* [Problem requirements]: Please reply with one number only: how many lines in the entries below contain the string "participant".

* [Recorded information]:
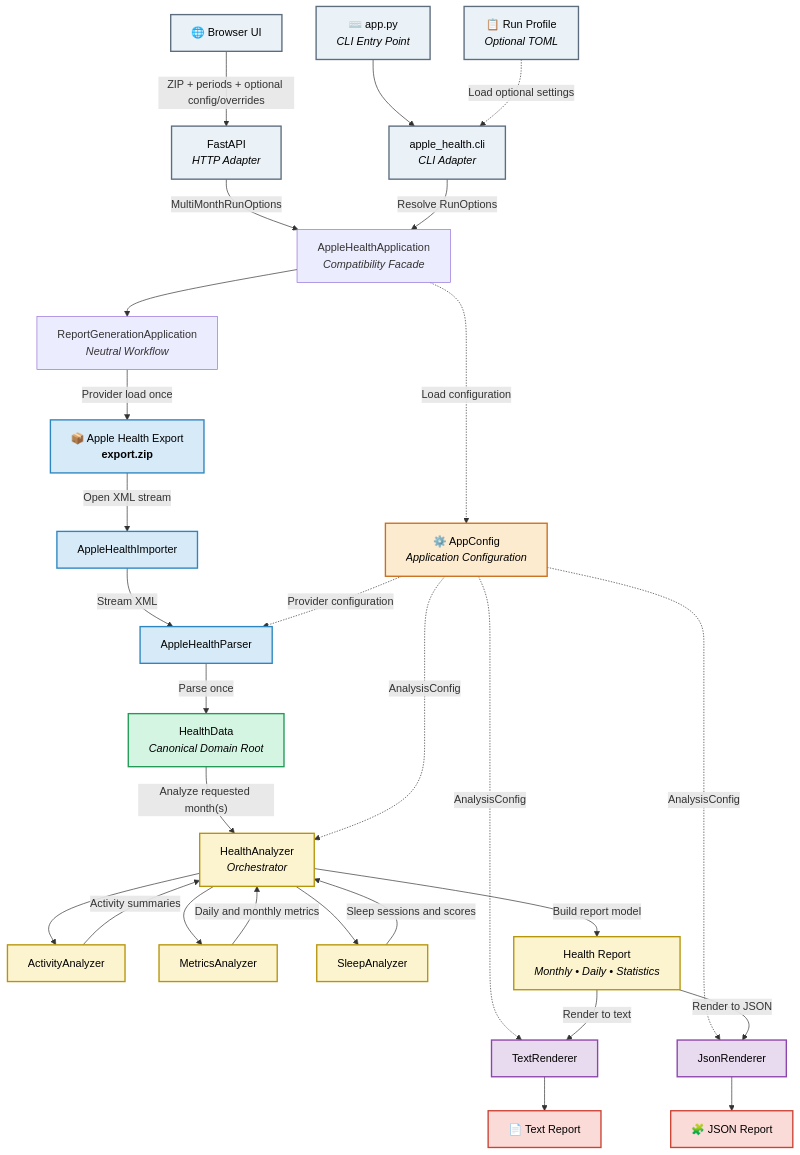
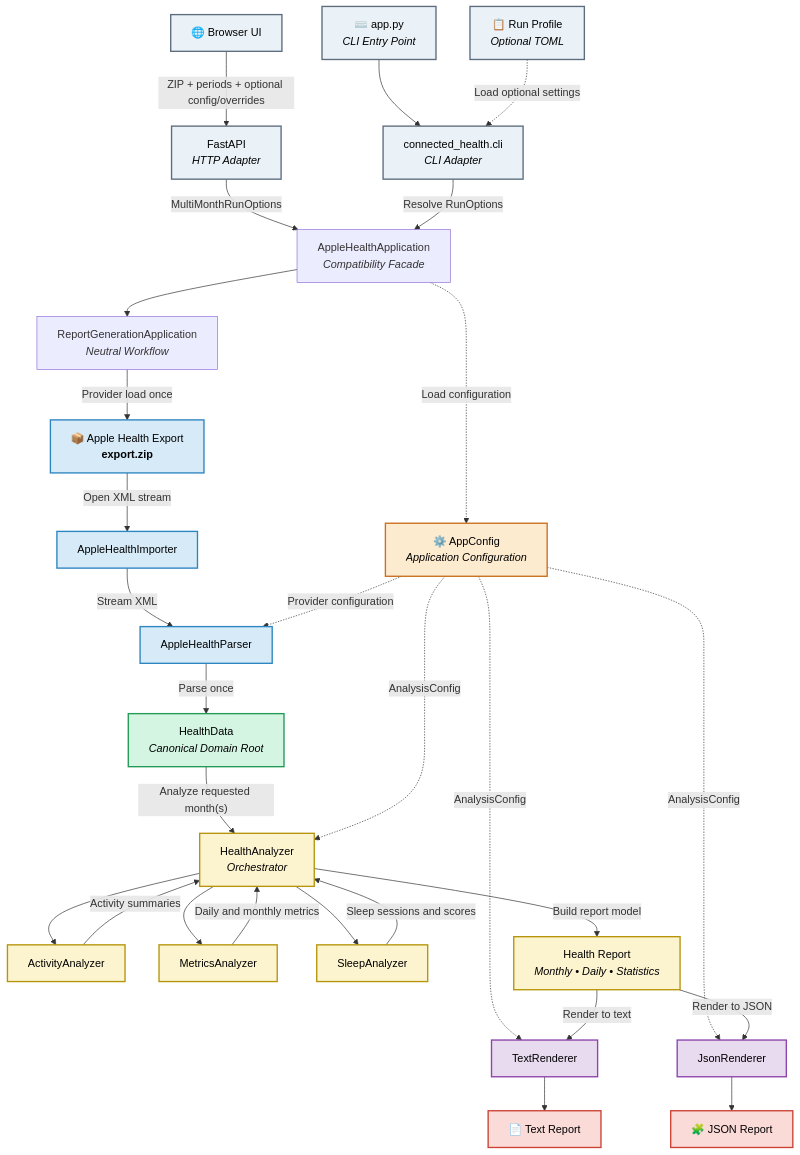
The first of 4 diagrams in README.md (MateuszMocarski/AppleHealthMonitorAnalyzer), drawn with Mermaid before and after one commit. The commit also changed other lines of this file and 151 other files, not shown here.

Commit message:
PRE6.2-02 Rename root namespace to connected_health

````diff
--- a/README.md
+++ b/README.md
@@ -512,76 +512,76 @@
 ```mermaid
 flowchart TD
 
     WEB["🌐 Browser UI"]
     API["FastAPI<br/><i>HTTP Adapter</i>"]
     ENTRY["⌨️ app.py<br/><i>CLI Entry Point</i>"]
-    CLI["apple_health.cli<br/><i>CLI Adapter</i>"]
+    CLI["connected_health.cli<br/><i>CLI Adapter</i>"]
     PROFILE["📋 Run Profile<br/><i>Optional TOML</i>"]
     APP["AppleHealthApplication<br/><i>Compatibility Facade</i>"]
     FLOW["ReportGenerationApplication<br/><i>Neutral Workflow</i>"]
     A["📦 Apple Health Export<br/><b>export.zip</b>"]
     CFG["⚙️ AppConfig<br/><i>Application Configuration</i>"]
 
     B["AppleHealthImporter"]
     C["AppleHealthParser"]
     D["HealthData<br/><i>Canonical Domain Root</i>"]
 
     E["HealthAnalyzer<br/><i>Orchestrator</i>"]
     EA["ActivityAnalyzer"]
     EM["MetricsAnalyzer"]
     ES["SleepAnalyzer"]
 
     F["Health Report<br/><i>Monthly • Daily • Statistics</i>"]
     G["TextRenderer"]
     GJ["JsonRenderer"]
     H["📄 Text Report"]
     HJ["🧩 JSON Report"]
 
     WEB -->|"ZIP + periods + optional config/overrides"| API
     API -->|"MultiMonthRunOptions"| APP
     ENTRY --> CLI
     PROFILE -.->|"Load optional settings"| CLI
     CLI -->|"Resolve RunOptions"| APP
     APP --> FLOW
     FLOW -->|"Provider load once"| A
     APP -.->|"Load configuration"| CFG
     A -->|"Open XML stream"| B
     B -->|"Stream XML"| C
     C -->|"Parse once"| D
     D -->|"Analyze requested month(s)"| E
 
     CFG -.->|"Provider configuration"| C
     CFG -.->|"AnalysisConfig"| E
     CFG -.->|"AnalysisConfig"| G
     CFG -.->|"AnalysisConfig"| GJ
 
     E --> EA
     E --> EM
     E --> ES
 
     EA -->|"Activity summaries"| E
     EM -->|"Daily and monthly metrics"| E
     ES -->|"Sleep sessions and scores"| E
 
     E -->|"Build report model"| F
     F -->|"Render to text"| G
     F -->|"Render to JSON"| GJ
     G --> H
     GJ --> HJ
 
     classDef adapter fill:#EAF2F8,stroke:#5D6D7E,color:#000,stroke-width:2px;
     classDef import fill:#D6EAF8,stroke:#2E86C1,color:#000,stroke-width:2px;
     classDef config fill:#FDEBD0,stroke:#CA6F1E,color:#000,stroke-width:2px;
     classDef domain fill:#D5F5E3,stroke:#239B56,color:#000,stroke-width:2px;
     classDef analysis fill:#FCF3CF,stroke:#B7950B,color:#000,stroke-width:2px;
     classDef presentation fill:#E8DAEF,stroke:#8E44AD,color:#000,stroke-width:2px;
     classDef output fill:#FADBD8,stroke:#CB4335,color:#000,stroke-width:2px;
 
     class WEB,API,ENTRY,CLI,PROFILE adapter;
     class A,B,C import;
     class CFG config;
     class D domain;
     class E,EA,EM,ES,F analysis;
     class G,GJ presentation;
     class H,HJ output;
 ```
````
* * *
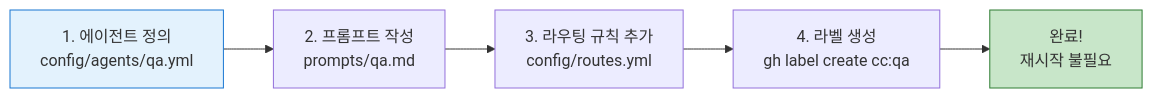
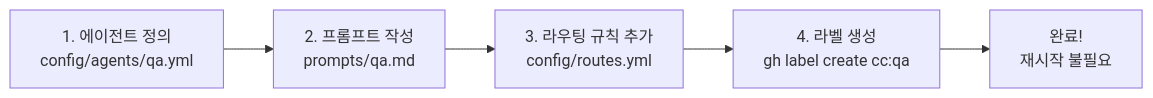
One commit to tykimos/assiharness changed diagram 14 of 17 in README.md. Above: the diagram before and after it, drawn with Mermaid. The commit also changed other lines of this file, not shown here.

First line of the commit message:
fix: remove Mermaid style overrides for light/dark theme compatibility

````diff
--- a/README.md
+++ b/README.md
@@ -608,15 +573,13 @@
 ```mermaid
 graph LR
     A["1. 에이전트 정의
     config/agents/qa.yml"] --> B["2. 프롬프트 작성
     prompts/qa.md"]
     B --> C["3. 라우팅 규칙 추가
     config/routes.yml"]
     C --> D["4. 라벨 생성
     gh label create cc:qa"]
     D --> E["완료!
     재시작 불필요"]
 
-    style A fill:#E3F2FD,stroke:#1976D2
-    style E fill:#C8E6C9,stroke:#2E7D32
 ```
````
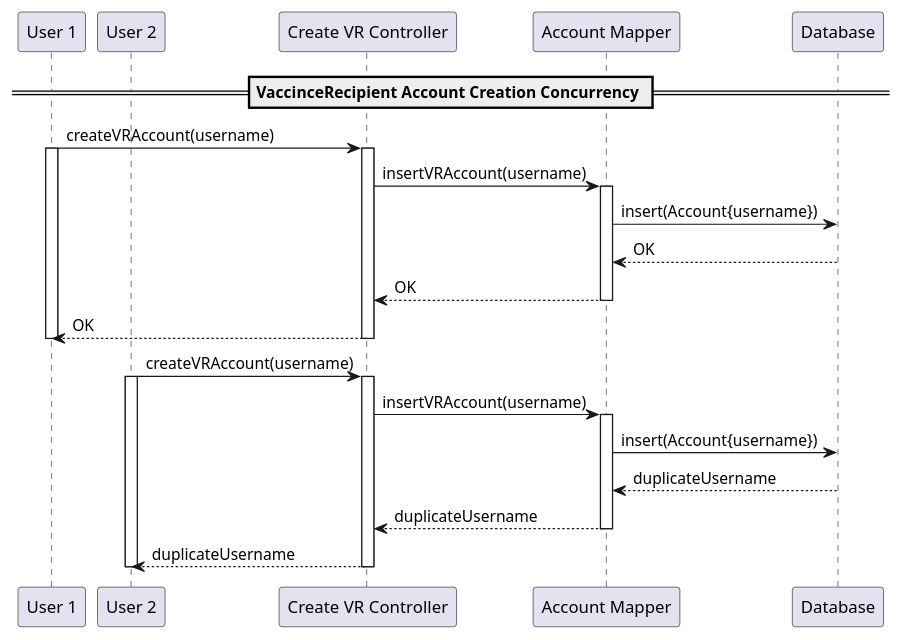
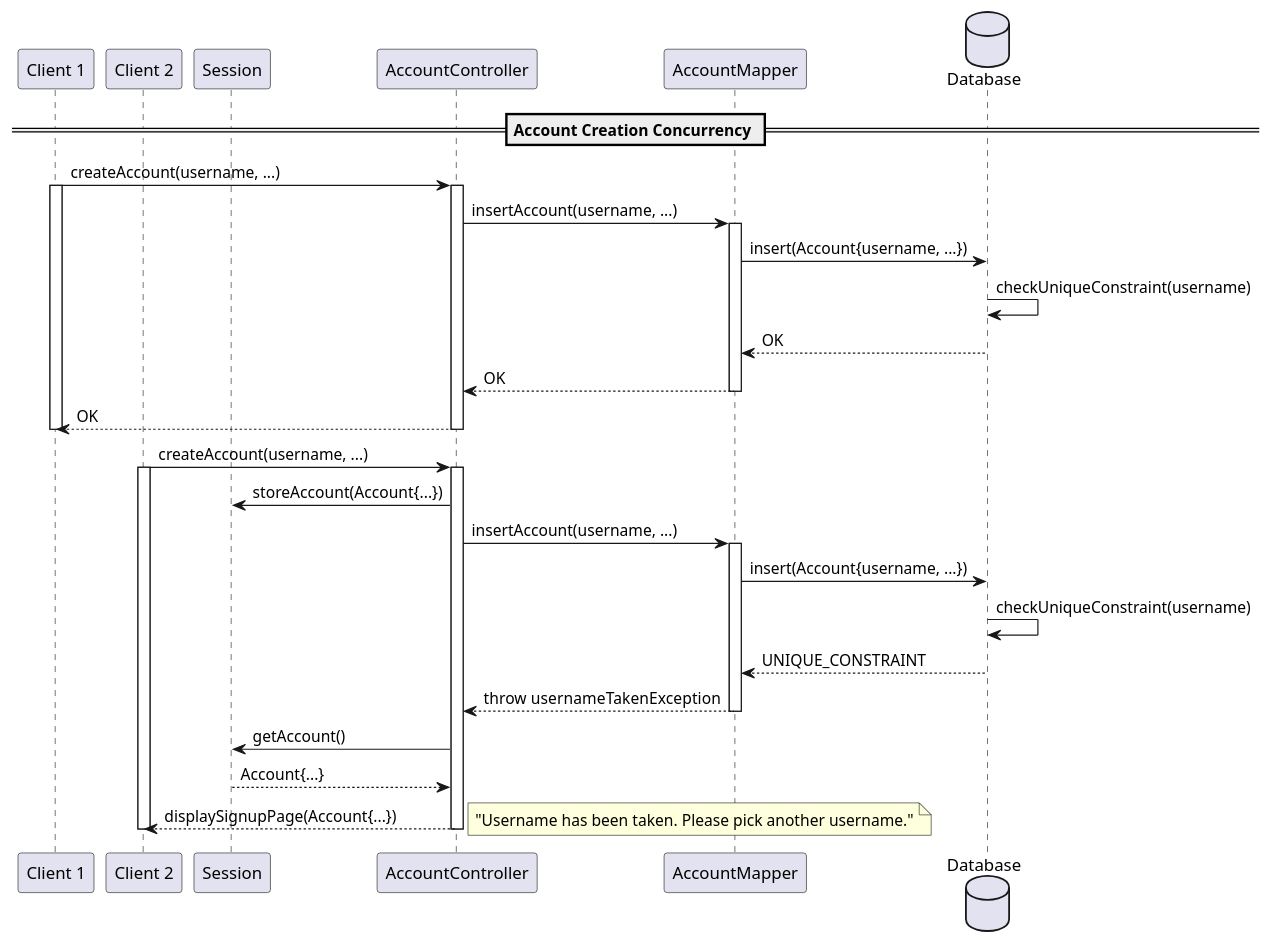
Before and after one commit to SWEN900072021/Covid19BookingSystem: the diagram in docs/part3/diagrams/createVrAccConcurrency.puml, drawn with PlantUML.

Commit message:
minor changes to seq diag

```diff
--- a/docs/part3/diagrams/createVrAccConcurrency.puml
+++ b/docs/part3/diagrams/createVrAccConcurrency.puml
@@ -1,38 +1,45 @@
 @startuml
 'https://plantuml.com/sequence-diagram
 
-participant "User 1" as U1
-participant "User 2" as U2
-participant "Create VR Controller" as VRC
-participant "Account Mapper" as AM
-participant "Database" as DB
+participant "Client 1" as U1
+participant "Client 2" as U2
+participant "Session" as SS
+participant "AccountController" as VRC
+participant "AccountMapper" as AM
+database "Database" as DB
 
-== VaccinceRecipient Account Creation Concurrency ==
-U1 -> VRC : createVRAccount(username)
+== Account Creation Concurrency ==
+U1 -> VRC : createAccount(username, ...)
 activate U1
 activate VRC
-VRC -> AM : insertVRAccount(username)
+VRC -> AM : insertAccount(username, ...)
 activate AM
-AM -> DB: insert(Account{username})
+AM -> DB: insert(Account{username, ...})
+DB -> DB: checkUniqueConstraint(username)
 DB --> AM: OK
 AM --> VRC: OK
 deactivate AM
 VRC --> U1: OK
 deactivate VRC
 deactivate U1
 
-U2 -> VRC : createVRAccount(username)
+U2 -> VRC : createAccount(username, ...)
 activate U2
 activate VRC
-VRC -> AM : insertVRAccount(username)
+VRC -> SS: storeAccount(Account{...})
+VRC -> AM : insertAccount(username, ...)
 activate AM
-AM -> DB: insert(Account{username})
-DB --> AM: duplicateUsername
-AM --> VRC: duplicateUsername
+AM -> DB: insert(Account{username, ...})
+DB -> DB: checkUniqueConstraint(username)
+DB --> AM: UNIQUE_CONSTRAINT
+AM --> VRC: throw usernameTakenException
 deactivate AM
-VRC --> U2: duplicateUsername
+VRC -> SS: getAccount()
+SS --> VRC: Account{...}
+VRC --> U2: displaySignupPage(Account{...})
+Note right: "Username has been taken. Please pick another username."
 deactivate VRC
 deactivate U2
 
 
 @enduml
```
==
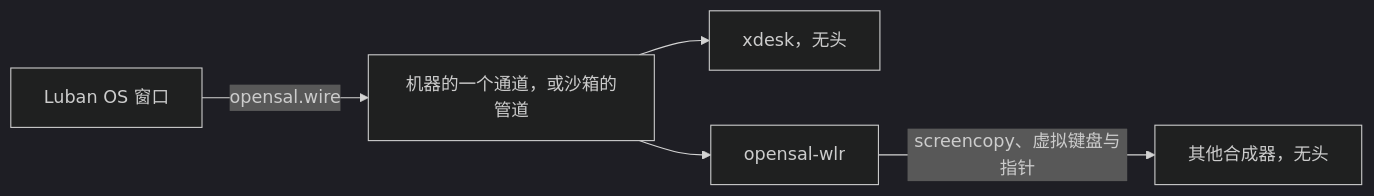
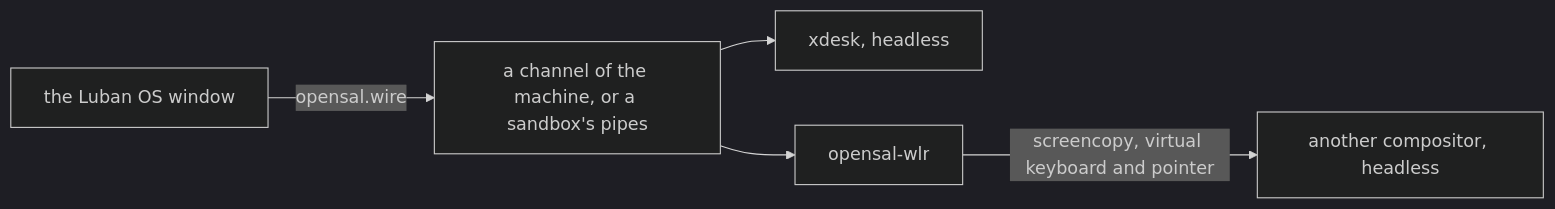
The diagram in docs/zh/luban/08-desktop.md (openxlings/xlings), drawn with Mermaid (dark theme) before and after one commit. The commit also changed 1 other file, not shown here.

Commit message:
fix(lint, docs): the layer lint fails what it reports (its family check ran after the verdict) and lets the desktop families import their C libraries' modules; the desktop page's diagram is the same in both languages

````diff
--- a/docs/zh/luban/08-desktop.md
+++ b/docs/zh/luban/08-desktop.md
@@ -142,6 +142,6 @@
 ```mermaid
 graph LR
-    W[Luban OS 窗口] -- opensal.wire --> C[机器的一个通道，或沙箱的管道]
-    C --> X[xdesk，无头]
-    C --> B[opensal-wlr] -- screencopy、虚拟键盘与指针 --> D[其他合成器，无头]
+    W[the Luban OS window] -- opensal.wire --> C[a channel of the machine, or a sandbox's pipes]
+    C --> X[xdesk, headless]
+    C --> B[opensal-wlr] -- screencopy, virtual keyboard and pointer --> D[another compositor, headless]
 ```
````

* [Solution]: 10